> _ACTIVITY_
Every record below should be copied exactly, with the pictures left out.

[Start of section]

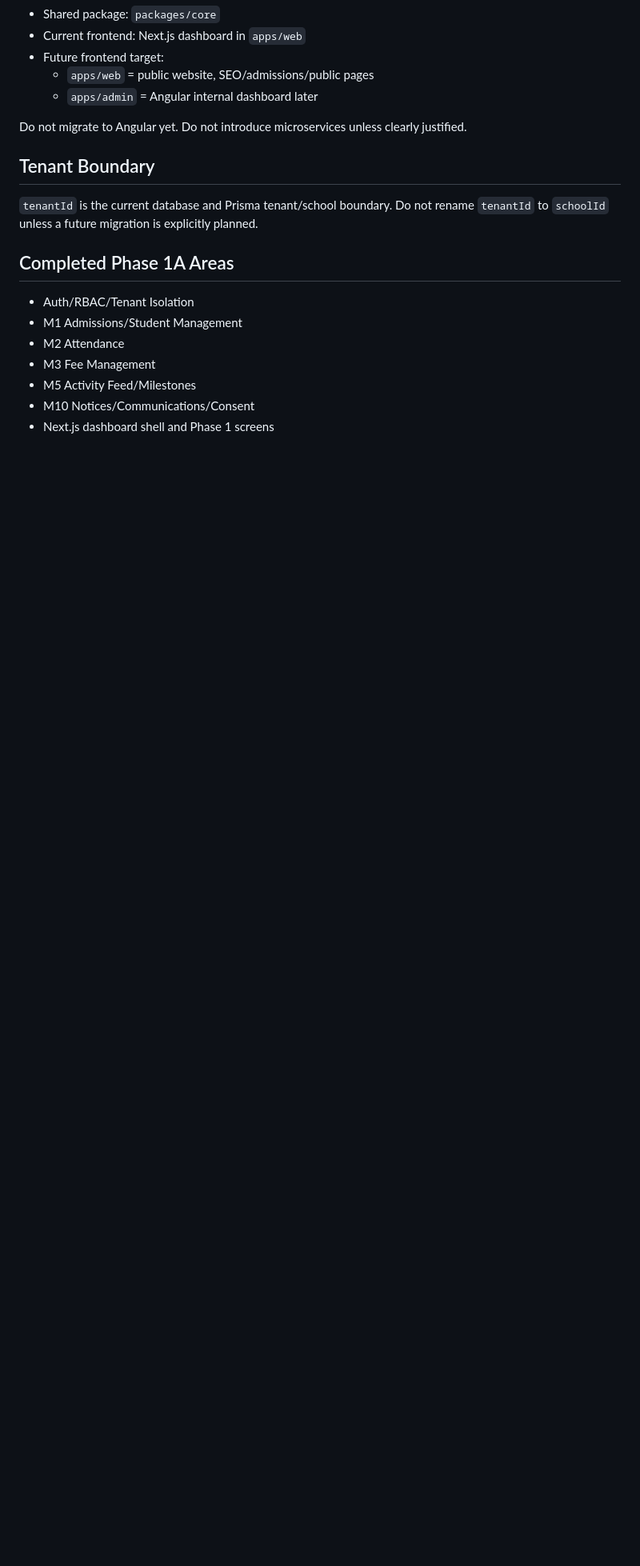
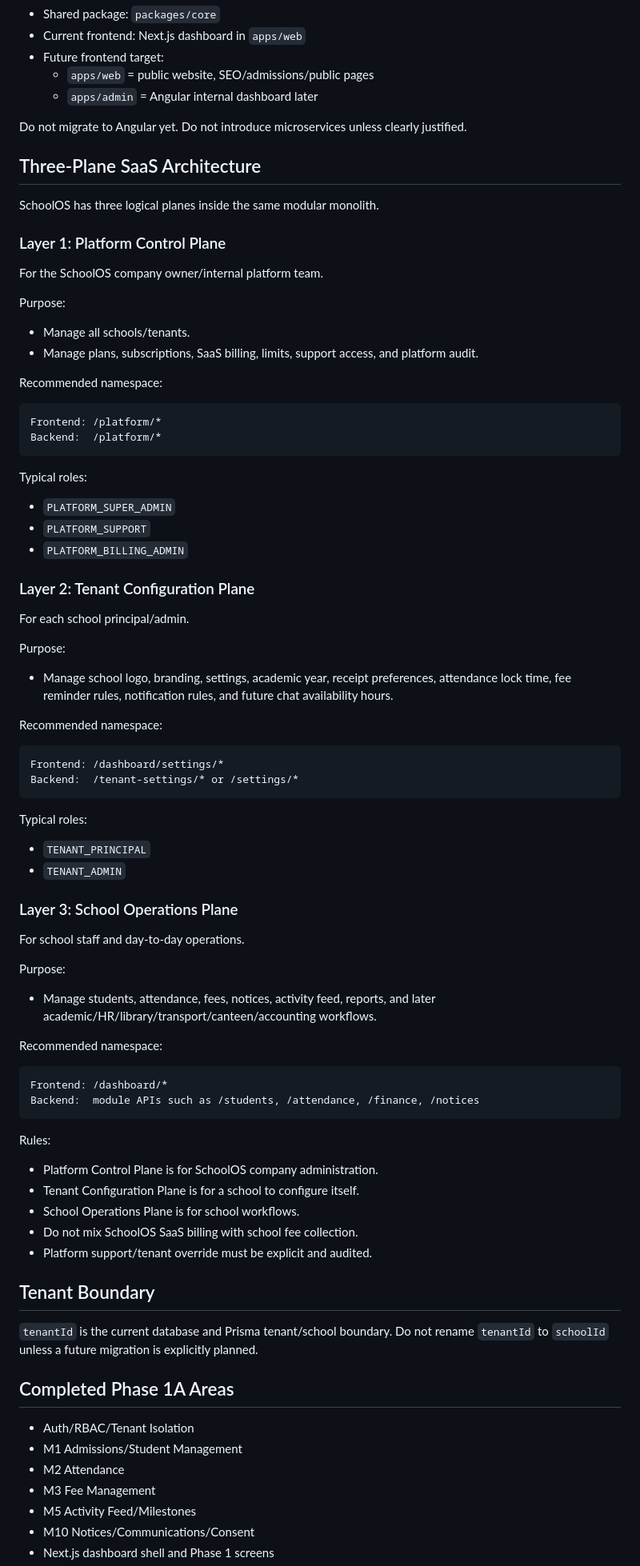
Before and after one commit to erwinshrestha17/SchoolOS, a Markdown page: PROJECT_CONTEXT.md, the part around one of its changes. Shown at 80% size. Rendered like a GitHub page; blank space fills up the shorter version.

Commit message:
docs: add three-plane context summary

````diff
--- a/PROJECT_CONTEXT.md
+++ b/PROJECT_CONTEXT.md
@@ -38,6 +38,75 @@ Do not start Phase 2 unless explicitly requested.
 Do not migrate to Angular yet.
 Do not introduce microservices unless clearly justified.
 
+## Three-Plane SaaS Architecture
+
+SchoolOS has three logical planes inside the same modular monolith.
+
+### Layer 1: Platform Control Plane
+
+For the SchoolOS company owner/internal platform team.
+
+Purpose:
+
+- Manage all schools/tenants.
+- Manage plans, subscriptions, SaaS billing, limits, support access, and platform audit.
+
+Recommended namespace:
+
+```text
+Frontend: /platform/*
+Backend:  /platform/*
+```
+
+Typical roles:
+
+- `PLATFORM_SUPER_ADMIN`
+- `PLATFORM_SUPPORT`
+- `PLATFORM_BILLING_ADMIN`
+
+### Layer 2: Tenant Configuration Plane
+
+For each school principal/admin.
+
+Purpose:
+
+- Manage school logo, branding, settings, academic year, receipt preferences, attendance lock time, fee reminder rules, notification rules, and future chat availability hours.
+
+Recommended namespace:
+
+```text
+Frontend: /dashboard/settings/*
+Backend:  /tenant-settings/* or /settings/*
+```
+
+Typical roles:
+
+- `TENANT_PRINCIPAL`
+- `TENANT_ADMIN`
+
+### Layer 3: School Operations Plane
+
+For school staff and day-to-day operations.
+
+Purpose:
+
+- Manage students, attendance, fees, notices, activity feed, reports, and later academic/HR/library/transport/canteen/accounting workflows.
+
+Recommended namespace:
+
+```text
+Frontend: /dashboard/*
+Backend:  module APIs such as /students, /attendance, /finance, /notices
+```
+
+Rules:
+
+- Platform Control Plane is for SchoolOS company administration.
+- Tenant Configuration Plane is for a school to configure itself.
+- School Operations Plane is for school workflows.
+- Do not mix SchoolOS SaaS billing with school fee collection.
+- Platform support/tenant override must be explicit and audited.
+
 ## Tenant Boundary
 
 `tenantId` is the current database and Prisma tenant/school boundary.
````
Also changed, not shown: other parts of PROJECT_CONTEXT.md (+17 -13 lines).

[End of section]

> _TASK SOLUTION_
Before and after one commit to erwinshrestha17/SchoolOS, a Markdown page: PROJECT_CONTEXT.md, the part around one of its changes. Shown at 80% size. Rendered like a GitHub page; blank space fills up the shorter version.

Commit message:
docs: add three-plane context summary

````diff
--- a/PROJECT_CONTEXT.md
+++ b/PROJECT_CONTEXT.md
@@ -38,6 +38,75 @@ Do not start Phase 2 unless explicitly requested.
 Do not migrate to Angular yet.
 Do not introduce microservices unless clearly justified.
 
+## Three-Plane SaaS Architecture
+
+SchoolOS has three logical planes inside the same modular monolith.
+
+### Layer 1: Platform Control Plane
+
+For the SchoolOS company owner/internal platform team.
+
+Purpose:
+
+- Manage all schools/tenants.
+- Manage plans, subscriptions, SaaS billing, limits, support access, and platform audit.
+
+Recommended namespace:
+
+```text
+Frontend: /platform/*
+Backend:  /platform/*
+```
+
+Typical roles:
+
+- `PLATFORM_SUPER_ADMIN`
+- `PLATFORM_SUPPORT`
+- `PLATFORM_BILLING_ADMIN`
+
+### Layer 2: Tenant Configuration Plane
+
+For each school principal/admin.
+
+Purpose:
+
+- Manage school logo, branding, settings, academic year, receipt preferences, attendance lock time, fee reminder rules, notification rules, and future chat availability hours.
+
+Recommended namespace:
+
+```text
+Frontend: /dashboard/settings/*
+Backend:  /tenant-settings/* or /settings/*
+```
+
+Typical roles:
+
+- `TENANT_PRINCIPAL`
+- `TENANT_ADMIN`
+
+### Layer 3: School Operations Plane
+
+For school staff and day-to-day operations.
+
+Purpose:
+
+- Manage students, attendance, fees, notices, activity feed, reports, and later academic/HR/library/transport/canteen/accounting workflows.
+
+Recommended namespace:
+
+```text
+Frontend: /dashboard/*
+Backend:  module APIs such as /students, /attendance, /finance, /notices
+```
+
+Rules:
+
+- Platform Control Plane is for SchoolOS company administration.
+- Tenant Configuration Plane is for a school to configure itself.
+- School Operations Plane is for school workflows.
+- Do not mix SchoolOS SaaS billing with school fee collection.
+- Platform support/tenant override must be explicit and audited.
+
 ## Tenant Boundary
 
 `tenantId` is the current database and Prisma tenant/school boundary.
````
Also changed, not shown: other parts of PROJECT_CONTEXT.md (+17 -13 lines).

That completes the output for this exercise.